Do-it-yourself fundraising is already used to cover everything from unexpected medical catastrophes to college tuition to honeymoons — now, helping to cover new-baby costs and lost income has joined those ranks. Platforms like GoFundMe, Plumfund and YouCaring feature an ever-increasing number of maternity leave funds. On GoFundMe, for instance, a search for maternity leave yields more than 4,500 results. And there's even a crowdfunding platform specifically for maternity leave called Take12.
Amy Gerving's Plumfund was set up to help welcome her and her husband's third child via adoption: a 6-month-old baby boy named Charlie who's also the biological sibling of Gerving's adopted daughter. Although her job offers short-term disability pay for women who have birth children, they offer nothing for adoptive parents. "So there's absolutely no pay, no health insurance, no benefits at all for any time I take [off]," says the Tampa, Florida-based medical claims adjuster.
Gerving plans to max out the one week of vacation she has saved up, but that won't cover the amount of time she'd like to take off. "My goal is to be able to stay home with him for one month, and just use that time to bond and for him to get to know us," she says. So she's aiming to raise about one month's worth of take-home pay, with a little extra thrown on top to cover health insurance for the month — about $3,500. If she doesn't raise enough, she'll return to work earlier than anticipated.
It was actually a friend of Gerving's who thought to turn to crowdfunding and created the page for her. "I was really touched; I cried," Gerving says. "I was a little bit worried that friends would think we were asking for a handout, but everyone’s been really supportive. I would never have considered having a fundraiser for my maternity leave."
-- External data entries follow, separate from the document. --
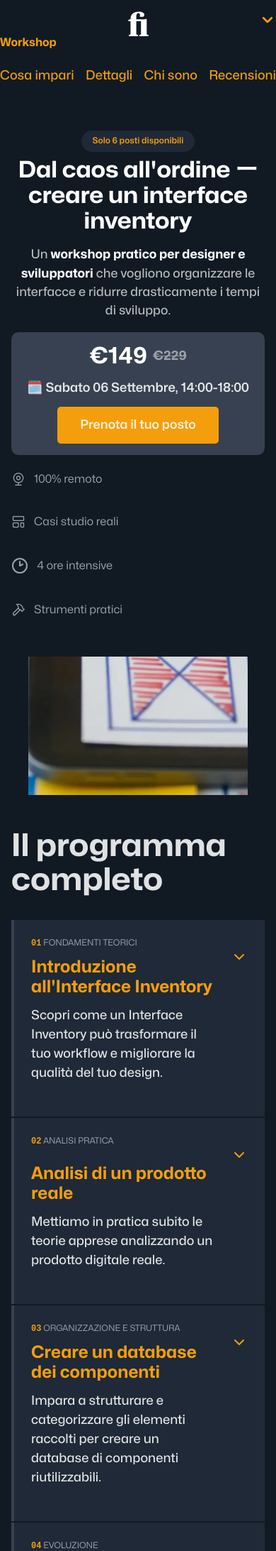
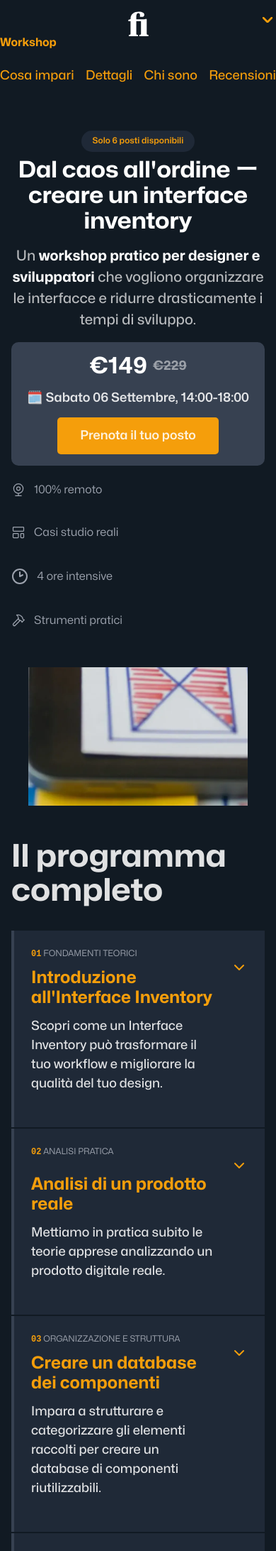
Before and after one commit to zetareticoli/fi, a Jekyll site: the page built from interface-inventory.html, in a window 390 px wide. Shown: the top 2185 px of the page at 71% size. Built offline with Jekyll 4.4.1, drawn with Linux system fonts in a browser that asks for light colours; some web fonts are replaced; comment, search, counter and statistics services are not loaded.

Commit message:
fix: remove mq

```diff
--- a/css/workshop.scss
+++ b/css/workshop.scss
@@ -278,25 +278,23 @@
 
 footer {
   padding: 2rem 0;
-  background: #333;
-  color: white;
   text-align: center;
 }
 
-@media (max-width: 768px) {
-  .hero h1 {
-    font-size: 2rem;
-  }
+// @media (max-width: 768px) {
+//   .hero h1 {
+//     font-size: 2rem;
+//   }
 
-  .hero p {
-    font-size: 1.1rem;
-  }
+//   .hero p {
+//     font-size: 1.1rem;
+//   }
 
-  .benefits-grid {
-    grid-template-columns: 1fr;
-  }
+//   .benefits-grid {
+//     grid-template-columns: 1fr;
+//   }
 
-  .testimonials {
-    grid-template-columns: 1fr;
-  }
-}
+//   .testimonials {
+//     grid-template-columns: 1fr;
+//   }
+// }
```
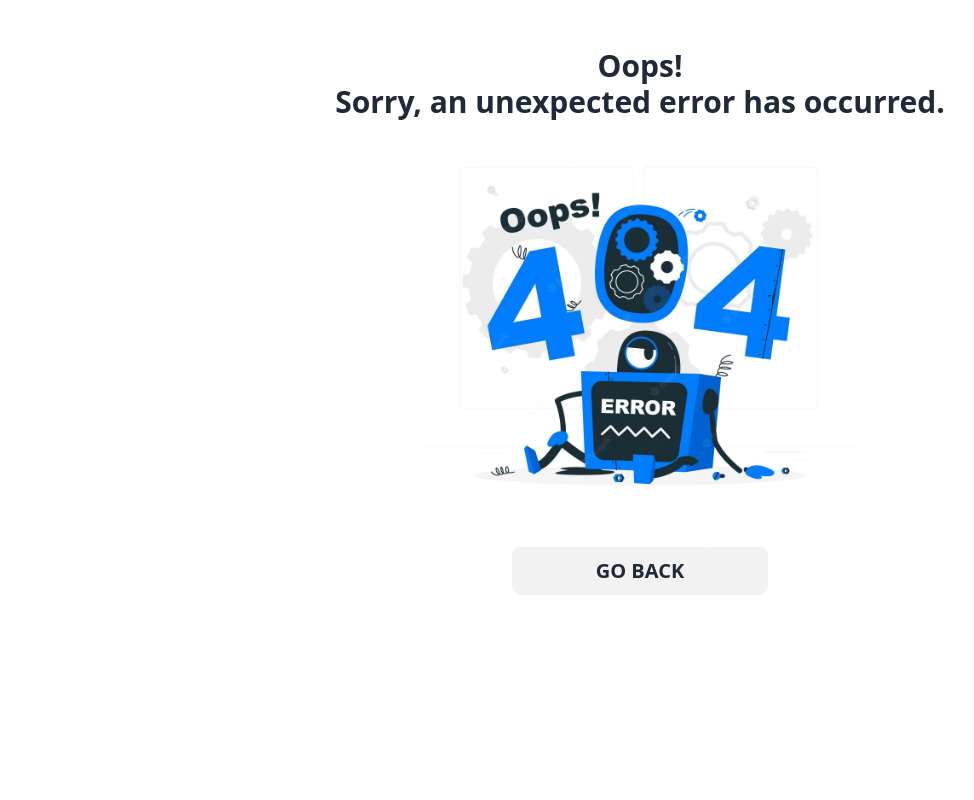
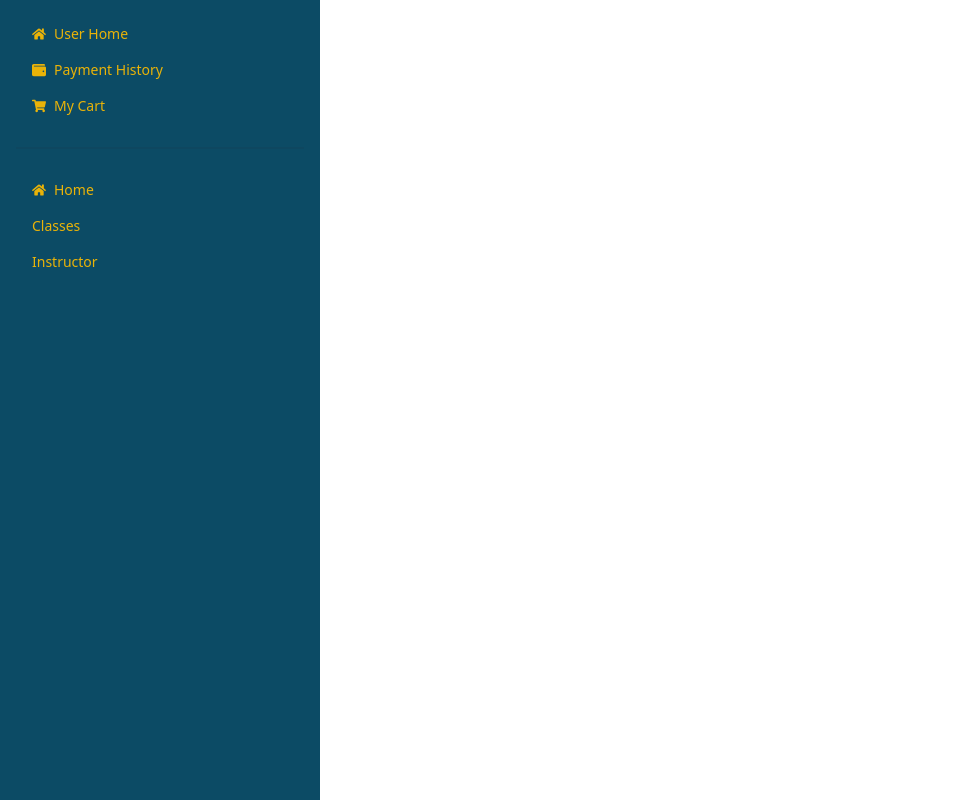
Before and after one commit to developerrahi98/summer-camp-client, a React (Vite) app: page /dashboard in a window 1280 px wide. Shown: the whole page, without its empty margins (0-974 px from the left). Built offline with nearby package versions, Linux system fonts and the light colour scheme; no server answers.

Commit message:
some bug fixed

```diff
--- a/package.json
+++ b/package.json
@@ -15,6 +15,7 @@
     "@fortawesome/free-solid-svg-icons": "^6.4.0",
     "@fortawesome/react-fontawesome": "^0.2.0",
     "@heroicons/react": "^2.0.18",
+    "@tanstack/react-query": "^4.29.12",
     "dotenv": "^16.1.4",
     "firebase": "^9.22.1",
     "localforage": "^1.10.0",
--- /dev/null
+++ b/src/Hooks/useCart.jsx
@@ -0,0 +1,18 @@
+import { useQuery } from '@tanstack/react-query'
+import { useContext } from 'react';
+import { AuthContext } from '../Providers/AuthProvider';
+
+const useCart = () =>{
+    const {user} = useContext(AuthContext)
+    const { refetch,  data: cart = [] } = useQuery({
+        queryKey: ['cart', user?.email],
+        queryFn: async ()=>{
+            const res = await fetch(`http://localhost:5000/carts?email=${user?.email}`)
+            return res.json()
+        },
+      })
+
+      return [cart, refetch]
+}
+
+export default useCart;
--- /dev/null
+++ b/src/Layout/Dashboard.jsx
@@ -0,0 +1,47 @@
+import { NavLink, Outlet } from "react-router-dom";
+import { FaShoppingCart, FaWallet, FaHome } from 'react-icons/fa';
+
+const Dashboard = () => {
+  return (
+    <div className="drawer lg:drawer-open">
+      <input id="my-drawer-2" type="checkbox" className="drawer-toggle" />
+      <div className="drawer-content flex flex-col items-center justify-center">
+        {/* Page content here */}
+        <Outlet></Outlet>
+        <label
+          htmlFor="my-drawer-2"
+          className="btn btn-primary drawer-button lg:hidden"
+        >
+          Open drawer
+        </label>
+      </div>
+      <div className="drawer-side bg-[#0C4B65]">
+        <label htmlFor="my-drawer-2" className="drawer-overlay"></label>
+        <ul className="menu p-4 w-80 h-full  text-yellow-500">
+          <li>
+            <NavLink to="/dashboard/home"><FaHome></FaHome> User Home</NavLink>
+          </li>
+          <li>
+            <NavLink to="/dashboard/history"><FaWallet></FaWallet> Payment History</NavLink>
+          </li>
+          <li>
+            <NavLink to="/dashboard/mycart"><FaShoppingCart></FaShoppingCart> My Cart</NavLink>
+          </li>
+          <div className="divider"></div>
+          <li>
+            <NavLink to="/"><FaHome></FaHome> Home</NavLink>
+          </li>
+          <li>
+            <NavLink to="/classes">Classes</NavLink>
+          </li>
+          <li>
+            <NavLink to="/instructor">Instructor</NavLink>
+          </li>
+
+        </ul>
+      </div>
+    </div>
+  );
+};
+
+export default Dashboard;
--- a/src/Pages/ClassesCard/ClassesCard.jsx
+++ b/src/Pages/ClassesCard/ClassesCard.jsx
@@ -3,25 +3,28 @@ import { useContext } from 'react';
 import { AuthContext } from '../../Providers/AuthProvider';
 import Swal from 'sweetalert2';
 import { useNavigate } from 'react-router-dom';
+import useCart from '../../Hooks/useCart';
 
 const ClassesCard = ({ item }) => {
-  const {id, image, name, instructorName, seats, price, duration } = item;
+  const {_id, image, name, instructorName, seats, price, duration } = item;
+  const [cart,refetch] = useCart();
   const {user} = useContext(AuthContext)
   const navigate = useNavigate()
   const handleSelectClass = (item) =>{
     console.log(item);
     if(user && user.email){
-        const selectedItem = {selectedItemId:id,name,image,price,email:user.email}
-        fetch('http://localhost:5000/selectedClass',{
+        const selectedItem = {selectedItemId:_id,name,image,price,email:user.email}
+        fetch('http://localhost:5000/carts',{
             method: 'POST',
             headers: {
                 'content-type': 'application/json'
             },
-            body: JSON.stringify()
+            body: JSON.stringify(selectedItem)
         })
         .then(res => res.json())
         .then(data => {
             if(data.insertedId){
+                refetch();
                 Swal.fire({
                     position: 'top-end',
                     icon: 'success',
--- /dev/null
+++ b/src/Pages/Dashboard/MyCart/MyCart.jsx
@@ -0,0 +1,15 @@
+import { Helmet } from "react-helmet-async";
+
+
+const MyCart = () => {
+    return (
+        <div>
+            <Helmet>
+                <title>JAM ACADEMY | My Cart</title>
+            </Helmet>
+            <h2>My Cart</h2>
+        </div>
+    );
+};
+
+export default MyCart;
--- a/src/Pages/Shared/Navbar/Navbar.jsx
+++ b/src/Pages/Shared/Navbar/Navbar.jsx
@@ -25,7 +25,7 @@ const Navbar = () => {
         <Link to='/classes'>Classes</Link>
       </li>
       <li>
-        <a>Dashboard</a>
+        <Link to="/dashboard/mycart">Dashboard</Link>
       </li>
     </>
   );
--- a/src/index.css
+++ b/src/index.css
@@ -1,3 +1,11 @@
 @tailwind base;
 @tailwind components;
 @tailwind utilities;
+
+.drawer-side a.active{
+    color: white;
+}
+
+.drawer-side a{
+    background: transparent;
+}
--- a/src/main.jsx
+++ b/src/main.jsx
@@ -5,12 +5,26 @@ import "./index.css";
 import { RouterProvider } from "react-router-dom";
 import { router } from "./Routes/Routes.jsx";
 import AuthProvider from "./Providers/AuthProvider.jsx";
+import {
+  useQuery,
+  useMutation,
+  useQueryClient,
+  QueryClient,
+  QueryClientProvider,
+} from "@tanstack/react-query";
+
+const queryClient = new QueryClient();
 
 ReactDOM.createRoot(document.getElementById("root")).render(
   <React.StrictMode>
     <HelmetProvider>
       <AuthProvider>
-       <div className="bg-white"> <RouterProvider router={router} /></div>
+        <QueryClientProvider client={queryClient}>
+          <div className="bg-white">
+            {" "}
+            <RouterProvider router={router} />
+          </div>
+        </QueryClientProvider>
       </AuthProvider>
     </HelmetProvider>
   </React.StrictMode>
```
Also changed, not shown: public/popularclass.json (+9 -0 lines), src/Routes/Routes.jsx (+12 -0 lines), 1 other file (tests, documents, lock files or other folders).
Lisa L., a school teacher in Fort Lauderdale, Florida, raised over $3,200 via GoFundMe, which went toward her mortgage and bills during her 12-week unpaid maternity leave last year. She had used up all her vacation and sick days to undergo fertility treatments, so these cash gifts, along with some financial help from her brother, were what kept the single mom afloat after her daughter was born. Lisa was pleasantly surprised at the outpouring of love and support.
"There were people from my childhood who I hadn't talked to in years, friends of friends, and people I had never even met who were giving me money," she says, recalling one stranger who gifted her $300. "I was so grateful to everyone who donated, and to the many people who wished me luck and left so many nice comments."
What to Know Before You Crowdfund
If you're thinking of turning to crowdfunding to help make up for a less-than-stellar maternity leave policy at your work, here are some things to know.
You likely won't have to pay taxes on the money. True gifts (i.e., money that's given purely as a donation, for no goods, services or rewards in return) are typically considered nontaxable. Note, however, that a campaign creator who collects more than $20,000 and has 200 transactions in a year will receive a 1099-K form the third-party payment processor (e.g., PayPal or Amazon Payments). This doesn't mean you have to pay taxes on that money; however, because crowdfunding is still a gray area for the IRS, it's best to consult with a tax adviser.
You'll still have to pay fees. Even without paying taxes, don't expect to keep every penny of what you raise. Most platforms charge a fee, usually between 3% to 5% of each transaction, but this can go a lot higher, like the 2.9% cut plus 30 cents of each donation that GoFundMe takes. Some sites may even charge your donors. So be sure to check out the fine print before committing to any site, even the ones that say they are free.
Be realistic about how much money you might raise. Although it's easy to view crowdfunding as a way out of a sticky financial situation, truth is, there are no guarantees you'll actually raise the amount you need. So when you're trying to plan ahead, it's better not to rely on those donations as a given, but rather as a nice-to-have that could help pad your budget.